TASK GOAL:
From the records below, determine the number of lines containing "bile". Output that number alone.

====================

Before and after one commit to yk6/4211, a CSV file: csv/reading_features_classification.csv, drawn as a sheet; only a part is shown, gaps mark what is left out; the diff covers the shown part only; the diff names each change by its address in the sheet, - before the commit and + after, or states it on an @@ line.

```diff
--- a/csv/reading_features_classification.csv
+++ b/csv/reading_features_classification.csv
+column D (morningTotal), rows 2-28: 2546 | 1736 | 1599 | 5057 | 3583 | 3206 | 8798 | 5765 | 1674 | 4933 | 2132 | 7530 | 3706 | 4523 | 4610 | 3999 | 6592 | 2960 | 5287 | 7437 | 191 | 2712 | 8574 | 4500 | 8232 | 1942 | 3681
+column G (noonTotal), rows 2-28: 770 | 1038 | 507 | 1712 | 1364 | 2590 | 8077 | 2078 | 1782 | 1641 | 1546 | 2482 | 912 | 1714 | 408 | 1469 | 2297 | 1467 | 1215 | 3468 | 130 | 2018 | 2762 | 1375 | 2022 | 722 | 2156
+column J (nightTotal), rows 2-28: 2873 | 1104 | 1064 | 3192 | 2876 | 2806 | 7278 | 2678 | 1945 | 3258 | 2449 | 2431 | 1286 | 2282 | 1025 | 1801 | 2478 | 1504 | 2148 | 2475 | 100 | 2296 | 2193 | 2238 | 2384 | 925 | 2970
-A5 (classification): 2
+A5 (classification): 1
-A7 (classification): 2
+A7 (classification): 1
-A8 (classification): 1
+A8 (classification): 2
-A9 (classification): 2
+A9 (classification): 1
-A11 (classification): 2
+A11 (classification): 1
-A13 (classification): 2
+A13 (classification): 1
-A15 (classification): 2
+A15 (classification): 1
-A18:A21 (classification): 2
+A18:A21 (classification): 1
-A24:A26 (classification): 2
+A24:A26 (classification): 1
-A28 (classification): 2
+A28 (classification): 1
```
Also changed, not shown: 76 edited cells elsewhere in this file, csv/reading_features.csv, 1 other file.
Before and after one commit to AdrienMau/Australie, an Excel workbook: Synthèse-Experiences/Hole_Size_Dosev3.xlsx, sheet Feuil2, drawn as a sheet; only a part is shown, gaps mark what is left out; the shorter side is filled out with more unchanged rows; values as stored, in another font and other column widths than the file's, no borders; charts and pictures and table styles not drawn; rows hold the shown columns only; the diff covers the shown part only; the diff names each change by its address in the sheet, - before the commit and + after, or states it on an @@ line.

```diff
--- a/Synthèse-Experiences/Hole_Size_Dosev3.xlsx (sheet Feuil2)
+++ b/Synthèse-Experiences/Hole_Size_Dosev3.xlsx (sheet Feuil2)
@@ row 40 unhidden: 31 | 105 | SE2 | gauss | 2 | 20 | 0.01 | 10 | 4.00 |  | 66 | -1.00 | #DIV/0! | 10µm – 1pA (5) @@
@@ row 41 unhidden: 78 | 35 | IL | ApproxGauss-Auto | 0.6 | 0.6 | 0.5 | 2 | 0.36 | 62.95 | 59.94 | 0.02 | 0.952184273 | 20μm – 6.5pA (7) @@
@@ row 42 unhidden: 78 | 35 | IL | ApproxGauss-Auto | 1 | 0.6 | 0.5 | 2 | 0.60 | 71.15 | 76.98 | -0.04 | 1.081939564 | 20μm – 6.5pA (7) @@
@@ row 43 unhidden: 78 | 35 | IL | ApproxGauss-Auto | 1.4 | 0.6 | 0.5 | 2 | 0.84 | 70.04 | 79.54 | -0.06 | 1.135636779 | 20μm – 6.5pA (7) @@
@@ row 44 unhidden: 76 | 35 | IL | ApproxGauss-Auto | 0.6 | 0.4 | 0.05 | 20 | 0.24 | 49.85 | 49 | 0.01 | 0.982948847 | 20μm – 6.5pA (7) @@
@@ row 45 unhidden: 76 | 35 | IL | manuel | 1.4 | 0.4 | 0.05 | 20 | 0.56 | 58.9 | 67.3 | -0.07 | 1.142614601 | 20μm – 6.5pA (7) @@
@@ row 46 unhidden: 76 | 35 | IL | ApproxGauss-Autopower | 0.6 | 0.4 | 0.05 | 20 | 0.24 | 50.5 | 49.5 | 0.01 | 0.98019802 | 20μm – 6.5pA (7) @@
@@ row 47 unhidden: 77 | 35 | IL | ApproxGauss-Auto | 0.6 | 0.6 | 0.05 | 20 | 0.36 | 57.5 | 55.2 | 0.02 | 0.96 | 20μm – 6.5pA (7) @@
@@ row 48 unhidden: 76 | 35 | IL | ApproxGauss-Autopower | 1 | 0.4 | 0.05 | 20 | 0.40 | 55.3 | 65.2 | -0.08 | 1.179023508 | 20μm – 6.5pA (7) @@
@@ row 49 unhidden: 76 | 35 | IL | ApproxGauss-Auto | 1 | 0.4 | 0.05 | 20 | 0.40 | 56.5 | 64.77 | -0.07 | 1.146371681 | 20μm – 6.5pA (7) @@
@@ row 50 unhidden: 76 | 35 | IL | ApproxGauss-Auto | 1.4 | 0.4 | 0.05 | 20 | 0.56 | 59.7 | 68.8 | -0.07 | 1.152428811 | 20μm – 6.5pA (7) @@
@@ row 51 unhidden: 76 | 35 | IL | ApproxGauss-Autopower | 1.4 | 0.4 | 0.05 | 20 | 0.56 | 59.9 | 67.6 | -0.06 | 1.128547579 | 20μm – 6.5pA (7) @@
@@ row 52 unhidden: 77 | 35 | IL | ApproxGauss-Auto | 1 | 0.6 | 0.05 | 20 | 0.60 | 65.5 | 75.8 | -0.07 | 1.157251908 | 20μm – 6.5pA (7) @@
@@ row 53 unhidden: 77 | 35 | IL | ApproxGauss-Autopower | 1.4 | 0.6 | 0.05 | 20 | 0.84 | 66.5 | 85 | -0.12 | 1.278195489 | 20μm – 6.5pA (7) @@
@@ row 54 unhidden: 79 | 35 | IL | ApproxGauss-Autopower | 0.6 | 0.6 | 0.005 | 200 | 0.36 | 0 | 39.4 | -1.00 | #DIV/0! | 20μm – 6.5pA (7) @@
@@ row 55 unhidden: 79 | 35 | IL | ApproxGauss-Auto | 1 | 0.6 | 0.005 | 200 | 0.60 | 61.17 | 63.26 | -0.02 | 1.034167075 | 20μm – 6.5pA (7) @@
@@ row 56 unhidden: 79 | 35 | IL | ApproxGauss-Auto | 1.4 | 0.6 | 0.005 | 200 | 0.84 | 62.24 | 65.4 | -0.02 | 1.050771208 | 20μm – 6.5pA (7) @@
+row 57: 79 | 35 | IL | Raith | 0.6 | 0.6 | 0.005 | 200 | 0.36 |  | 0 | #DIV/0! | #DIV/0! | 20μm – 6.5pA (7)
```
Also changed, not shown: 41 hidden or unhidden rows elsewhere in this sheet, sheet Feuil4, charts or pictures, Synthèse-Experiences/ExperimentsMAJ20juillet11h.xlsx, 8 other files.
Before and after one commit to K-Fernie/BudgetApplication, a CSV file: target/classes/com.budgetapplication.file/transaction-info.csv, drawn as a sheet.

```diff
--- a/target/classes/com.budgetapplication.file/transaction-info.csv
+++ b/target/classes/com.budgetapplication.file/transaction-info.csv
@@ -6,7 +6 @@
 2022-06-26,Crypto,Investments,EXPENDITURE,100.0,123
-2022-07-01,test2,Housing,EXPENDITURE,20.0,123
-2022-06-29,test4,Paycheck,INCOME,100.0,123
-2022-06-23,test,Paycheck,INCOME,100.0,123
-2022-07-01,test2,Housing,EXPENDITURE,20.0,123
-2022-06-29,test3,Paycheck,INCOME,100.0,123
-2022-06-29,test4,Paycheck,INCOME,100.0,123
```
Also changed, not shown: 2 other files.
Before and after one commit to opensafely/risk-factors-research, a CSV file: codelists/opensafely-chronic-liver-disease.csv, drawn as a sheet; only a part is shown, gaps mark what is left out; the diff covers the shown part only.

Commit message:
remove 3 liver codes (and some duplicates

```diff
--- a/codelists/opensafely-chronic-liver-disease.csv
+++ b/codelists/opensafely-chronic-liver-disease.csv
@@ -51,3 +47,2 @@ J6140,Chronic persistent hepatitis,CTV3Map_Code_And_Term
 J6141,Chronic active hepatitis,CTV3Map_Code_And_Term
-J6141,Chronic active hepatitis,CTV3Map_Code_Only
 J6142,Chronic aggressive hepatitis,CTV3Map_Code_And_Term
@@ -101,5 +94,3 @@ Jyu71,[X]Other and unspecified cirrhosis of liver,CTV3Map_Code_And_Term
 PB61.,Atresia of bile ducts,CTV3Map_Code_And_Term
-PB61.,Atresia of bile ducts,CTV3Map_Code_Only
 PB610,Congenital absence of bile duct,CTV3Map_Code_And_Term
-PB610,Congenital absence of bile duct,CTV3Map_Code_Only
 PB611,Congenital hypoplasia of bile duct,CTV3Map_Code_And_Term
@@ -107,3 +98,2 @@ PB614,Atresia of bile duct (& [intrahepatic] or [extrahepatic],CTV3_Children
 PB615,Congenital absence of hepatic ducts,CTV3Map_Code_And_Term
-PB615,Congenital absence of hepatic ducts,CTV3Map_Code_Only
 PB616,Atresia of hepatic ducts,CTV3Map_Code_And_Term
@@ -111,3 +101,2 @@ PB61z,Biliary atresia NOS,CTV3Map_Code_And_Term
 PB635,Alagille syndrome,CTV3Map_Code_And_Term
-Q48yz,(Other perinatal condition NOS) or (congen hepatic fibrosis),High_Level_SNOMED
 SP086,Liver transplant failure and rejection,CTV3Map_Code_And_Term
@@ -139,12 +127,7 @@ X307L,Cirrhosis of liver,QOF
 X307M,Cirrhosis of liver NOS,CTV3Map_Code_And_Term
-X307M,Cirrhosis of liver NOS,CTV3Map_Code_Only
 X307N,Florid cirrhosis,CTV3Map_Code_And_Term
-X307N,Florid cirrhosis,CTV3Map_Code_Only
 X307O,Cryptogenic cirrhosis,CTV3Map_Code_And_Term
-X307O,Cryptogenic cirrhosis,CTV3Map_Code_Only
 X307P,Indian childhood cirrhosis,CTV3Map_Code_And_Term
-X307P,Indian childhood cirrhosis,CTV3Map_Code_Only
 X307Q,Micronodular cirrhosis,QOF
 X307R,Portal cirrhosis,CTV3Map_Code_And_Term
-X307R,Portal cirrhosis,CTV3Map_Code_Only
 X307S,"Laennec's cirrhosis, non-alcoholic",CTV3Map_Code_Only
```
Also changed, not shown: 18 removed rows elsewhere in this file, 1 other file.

====================

FINISHED TASK:
6